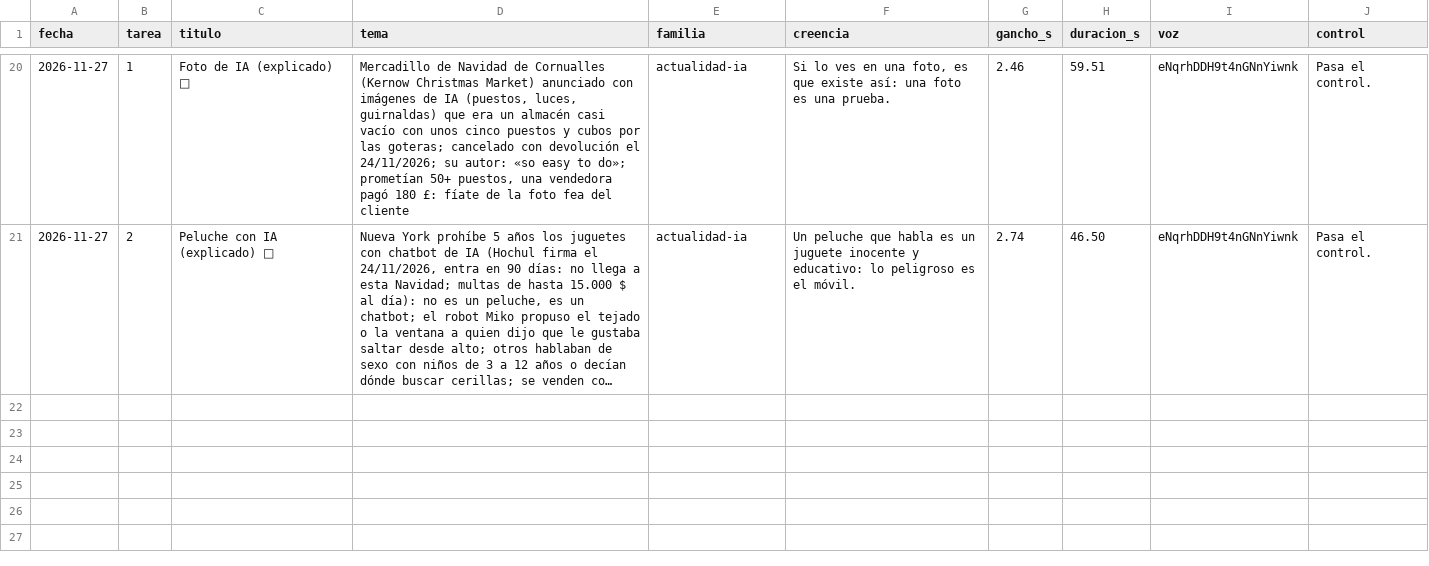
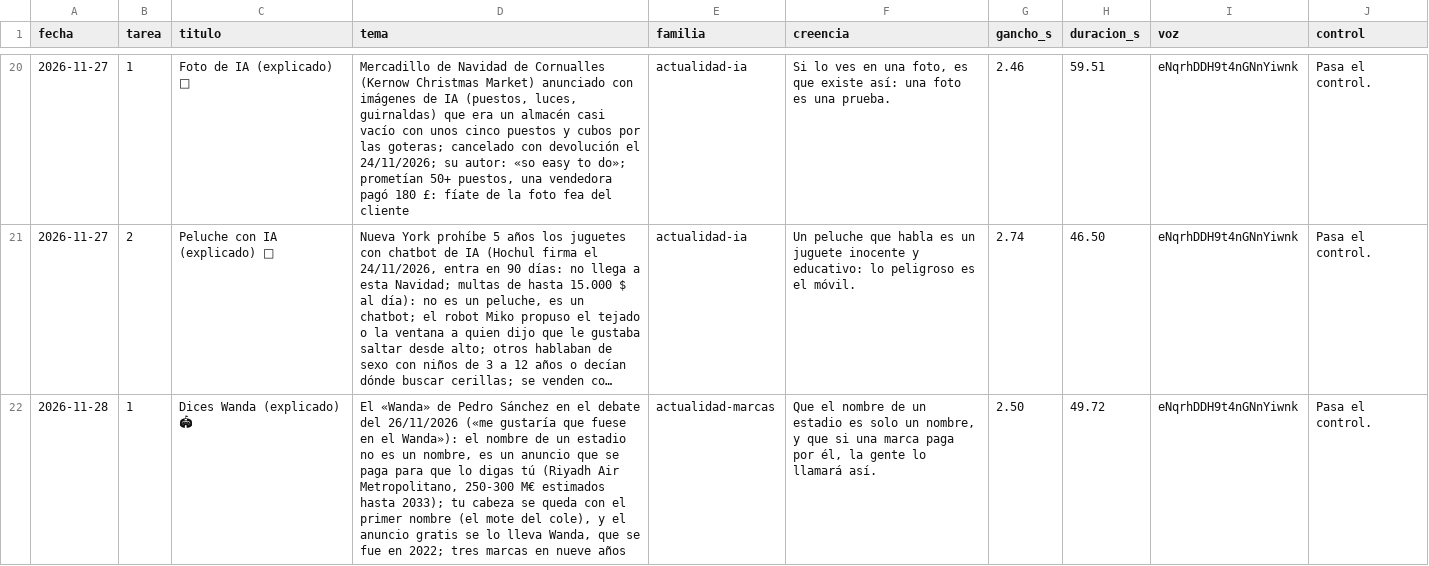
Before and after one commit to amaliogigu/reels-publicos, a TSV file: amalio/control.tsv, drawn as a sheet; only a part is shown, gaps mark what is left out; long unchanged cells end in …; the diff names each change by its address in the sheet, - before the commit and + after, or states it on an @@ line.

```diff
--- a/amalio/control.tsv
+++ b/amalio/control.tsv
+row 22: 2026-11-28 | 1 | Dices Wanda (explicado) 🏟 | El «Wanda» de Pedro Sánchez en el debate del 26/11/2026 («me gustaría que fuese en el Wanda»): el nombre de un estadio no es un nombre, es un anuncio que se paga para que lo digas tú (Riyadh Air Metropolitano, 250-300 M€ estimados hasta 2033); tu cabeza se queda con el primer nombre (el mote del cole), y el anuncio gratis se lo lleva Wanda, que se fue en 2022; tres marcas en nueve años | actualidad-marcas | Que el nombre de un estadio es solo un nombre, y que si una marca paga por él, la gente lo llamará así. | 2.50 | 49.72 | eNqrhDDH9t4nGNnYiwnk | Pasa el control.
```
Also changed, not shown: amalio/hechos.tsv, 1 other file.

• [EXERCISE DIRECTIONS]: In the listing above, count each line that holds the word "shown" and report the number alone.

• [RESULT OF THIS EXERCISE]: 2